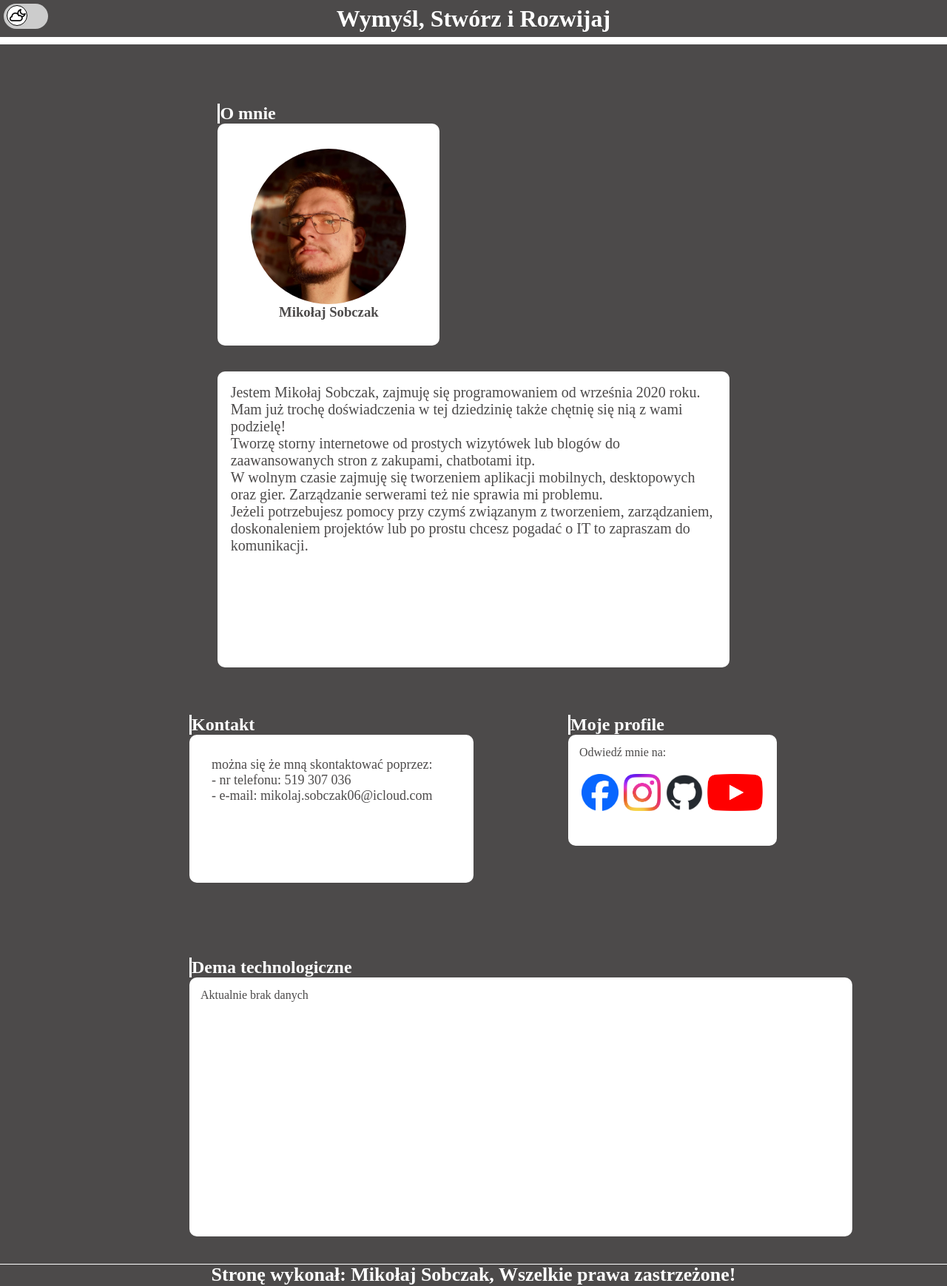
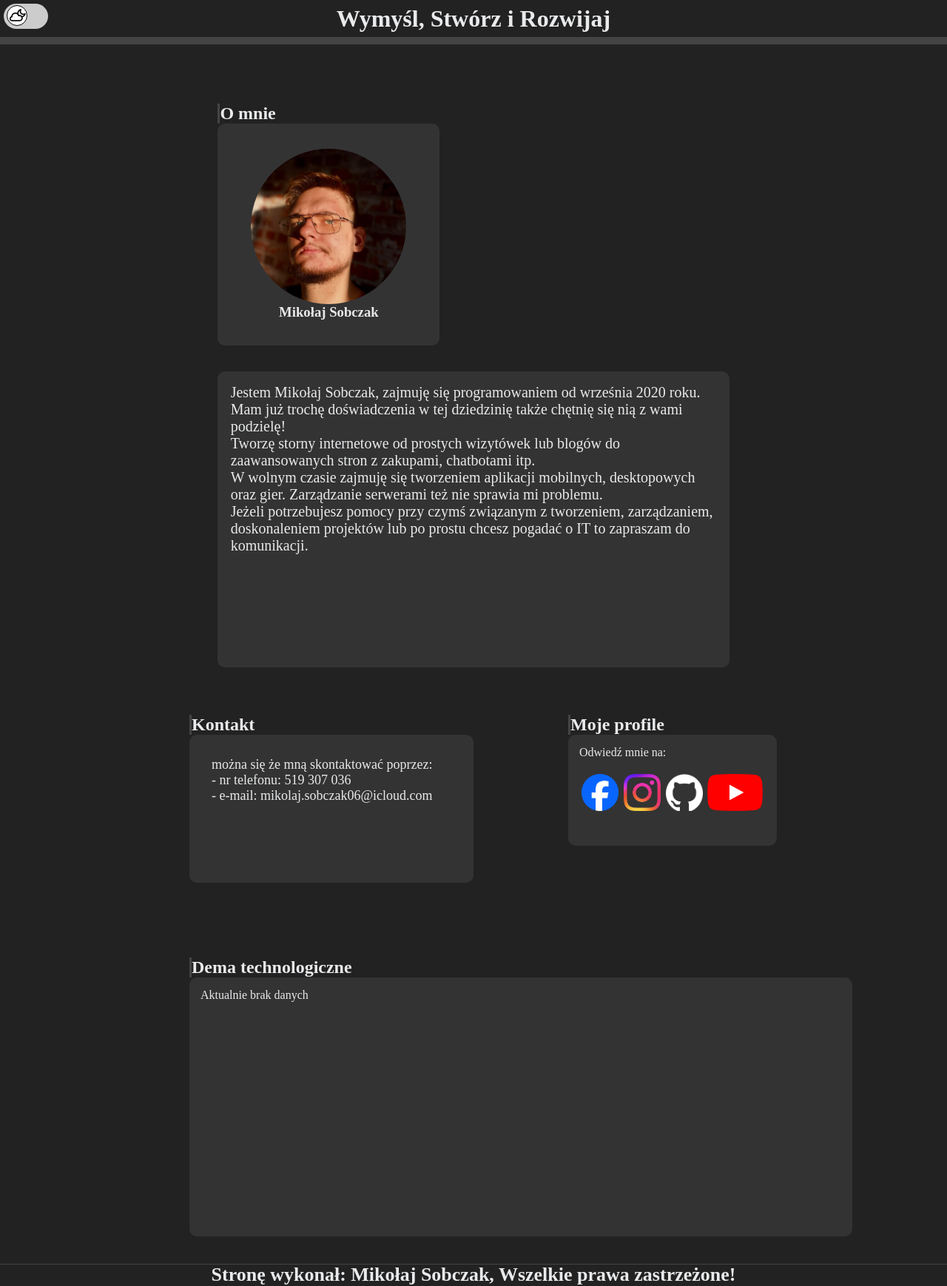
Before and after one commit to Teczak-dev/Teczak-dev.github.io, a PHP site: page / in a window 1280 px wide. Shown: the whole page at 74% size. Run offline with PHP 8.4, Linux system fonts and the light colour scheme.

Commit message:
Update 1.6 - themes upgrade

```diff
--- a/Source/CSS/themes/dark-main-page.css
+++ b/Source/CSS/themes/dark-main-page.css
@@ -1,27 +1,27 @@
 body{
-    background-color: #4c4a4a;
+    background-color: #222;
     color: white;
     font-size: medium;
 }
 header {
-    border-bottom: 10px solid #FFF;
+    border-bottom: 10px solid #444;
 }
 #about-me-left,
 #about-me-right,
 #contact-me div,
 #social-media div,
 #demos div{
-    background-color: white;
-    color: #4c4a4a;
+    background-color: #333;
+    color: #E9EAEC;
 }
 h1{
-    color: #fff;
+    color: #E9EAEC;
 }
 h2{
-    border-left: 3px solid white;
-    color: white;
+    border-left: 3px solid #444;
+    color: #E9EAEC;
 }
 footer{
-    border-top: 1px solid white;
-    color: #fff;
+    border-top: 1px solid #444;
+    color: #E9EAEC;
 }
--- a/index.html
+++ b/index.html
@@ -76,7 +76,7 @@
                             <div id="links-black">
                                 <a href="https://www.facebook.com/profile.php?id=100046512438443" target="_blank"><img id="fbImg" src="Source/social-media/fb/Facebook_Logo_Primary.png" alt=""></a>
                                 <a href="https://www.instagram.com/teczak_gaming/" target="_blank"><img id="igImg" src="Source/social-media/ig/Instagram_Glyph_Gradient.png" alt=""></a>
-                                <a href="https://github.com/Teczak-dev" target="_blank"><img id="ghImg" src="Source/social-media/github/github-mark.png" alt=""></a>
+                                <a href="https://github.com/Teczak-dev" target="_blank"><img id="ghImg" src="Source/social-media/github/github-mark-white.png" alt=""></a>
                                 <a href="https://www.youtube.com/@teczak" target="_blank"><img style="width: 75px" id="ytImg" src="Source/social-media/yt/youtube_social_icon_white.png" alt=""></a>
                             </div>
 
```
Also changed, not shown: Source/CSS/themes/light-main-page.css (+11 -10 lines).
○ ○ ○ ○ ○ ○ ○
_Task directions_
Copy every entry above exactly as it stands, but leave the pictures out.

_Your solution_
Before and after one commit to Teczak-dev/Teczak-dev.github.io, a PHP site: page / in a window 1280 px wide. Shown: the whole page at 74% size. Run offline with PHP 8.4, Linux system fonts and the light colour scheme.

Commit message:
Update 1.6 - themes upgrade

```diff
--- a/Source/CSS/themes/dark-main-page.css
+++ b/Source/CSS/themes/dark-main-page.css
@@ -1,27 +1,27 @@
 body{
-    background-color: #4c4a4a;
+    background-color: #222;
     color: white;
     font-size: medium;
 }
 header {
-    border-bottom: 10px solid #FFF;
+    border-bottom: 10px solid #444;
 }
 #about-me-left,
 #about-me-right,
 #contact-me div,
 #social-media div,
 #demos div{
-    background-color: white;
-    color: #4c4a4a;
+    background-color: #333;
+    color: #E9EAEC;
 }
 h1{
-    color: #fff;
+    color: #E9EAEC;
 }
 h2{
-    border-left: 3px solid white;
-    color: white;
+    border-left: 3px solid #444;
+    color: #E9EAEC;
 }
 footer{
-    border-top: 1px solid white;
-    color: #fff;
+    border-top: 1px solid #444;
+    color: #E9EAEC;
 }
--- a/index.html
+++ b/index.html
@@ -76,7 +76,7 @@
                             <div id="links-black">
                                 <a href="https://www.facebook.com/profile.php?id=100046512438443" target="_blank"><img id="fbImg" src="Source/social-media/fb/Facebook_Logo_Primary.png" alt=""></a>
                                 <a href="https://www.instagram.com/teczak_gaming/" target="_blank"><img id="igImg" src="Source/social-media/ig/Instagram_Glyph_Gradient.png" alt=""></a>
-                                <a href="https://github.com/Teczak-dev" target="_blank"><img id="ghImg" src="Source/social-media/github/github-mark.png" alt=""></a>
+                                <a href="https://github.com/Teczak-dev" target="_blank"><img id="ghImg" src="Source/social-media/github/github-mark-white.png" alt=""></a>
                                 <a href="https://www.youtube.com/@teczak" target="_blank"><img style="width: 75px" id="ytImg" src="Source/social-media/yt/youtube_social_icon_white.png" alt=""></a>
                             </div>
 
```
Also changed, not shown: Source/CSS/themes/light-main-page.css (+11 -10 lines).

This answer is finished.